**WHAT THIS TASK INVOLVES:** Find and copy each line of the records where the string "auto" shows up.

──────── RECORDS SUPPLIED ────────

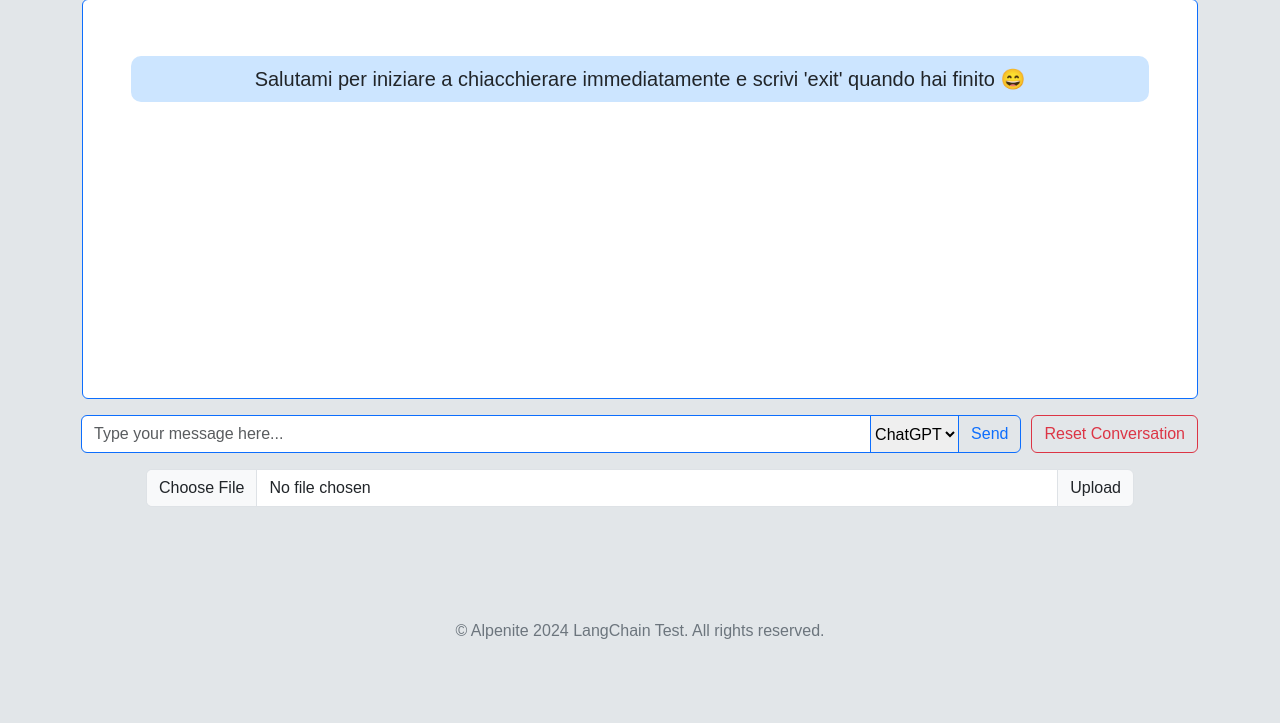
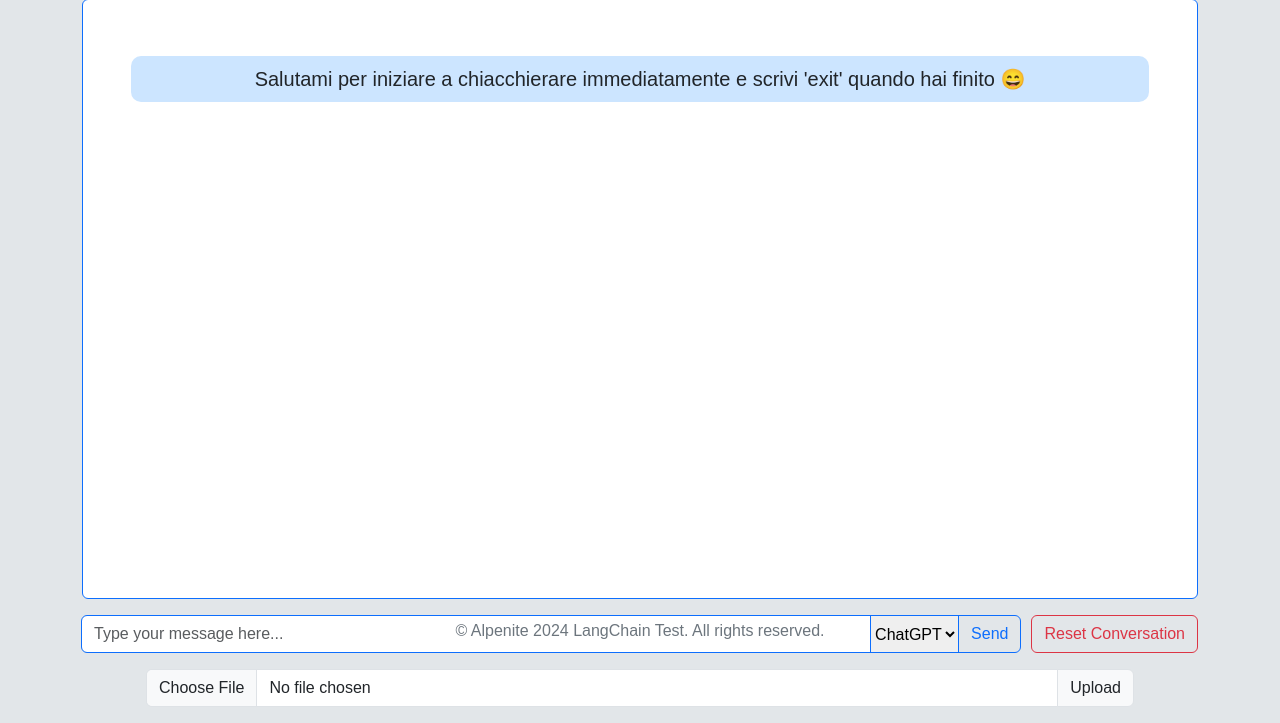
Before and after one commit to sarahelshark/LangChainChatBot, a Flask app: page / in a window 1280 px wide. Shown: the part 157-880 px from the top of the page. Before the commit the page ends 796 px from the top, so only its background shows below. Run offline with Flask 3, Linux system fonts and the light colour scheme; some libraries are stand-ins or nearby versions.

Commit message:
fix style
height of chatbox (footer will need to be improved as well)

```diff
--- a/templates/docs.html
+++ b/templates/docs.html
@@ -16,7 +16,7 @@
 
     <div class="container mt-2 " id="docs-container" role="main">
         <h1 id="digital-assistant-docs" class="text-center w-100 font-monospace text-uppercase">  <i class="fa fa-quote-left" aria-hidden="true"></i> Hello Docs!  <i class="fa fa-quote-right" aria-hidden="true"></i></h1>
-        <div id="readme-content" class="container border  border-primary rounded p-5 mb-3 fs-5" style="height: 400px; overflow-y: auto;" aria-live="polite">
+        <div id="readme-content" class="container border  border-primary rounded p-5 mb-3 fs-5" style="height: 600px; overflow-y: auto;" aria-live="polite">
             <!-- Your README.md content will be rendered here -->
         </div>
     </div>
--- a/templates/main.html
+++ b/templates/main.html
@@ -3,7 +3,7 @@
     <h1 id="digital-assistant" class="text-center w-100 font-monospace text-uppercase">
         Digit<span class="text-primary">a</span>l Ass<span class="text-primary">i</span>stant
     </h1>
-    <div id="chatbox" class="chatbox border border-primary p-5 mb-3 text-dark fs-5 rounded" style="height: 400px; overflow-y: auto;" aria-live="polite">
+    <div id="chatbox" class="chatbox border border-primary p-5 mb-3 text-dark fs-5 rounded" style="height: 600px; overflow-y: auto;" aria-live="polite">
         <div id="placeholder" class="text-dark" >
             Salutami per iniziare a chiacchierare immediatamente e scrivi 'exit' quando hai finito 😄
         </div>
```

────────

**SOLUTION FOR THIS EXERCISE:**
-        <div id="readme-content" class="container border  border-primary rounded p-5 mb-3 fs-5" style="height: 400px; overflow-y: auto;" aria-live="polite">
+        <div id="readme-content" class="container border  border-primary rounded p-5 mb-3 fs-5" style="height: 600px; overflow-y: auto;" aria-live="polite">
-    <div id="chatbox" class="chatbox border border-primary p-5 mb-3 text-dark fs-5 rounded" style="height: 400px; overflow-y: auto;" aria-live="polite">
+    <div id="chatbox" class="chatbox border border-primary p-5 mb-3 text-dark fs-5 rounded" style="height: 600px; overflow-y: auto;" aria-live="polite">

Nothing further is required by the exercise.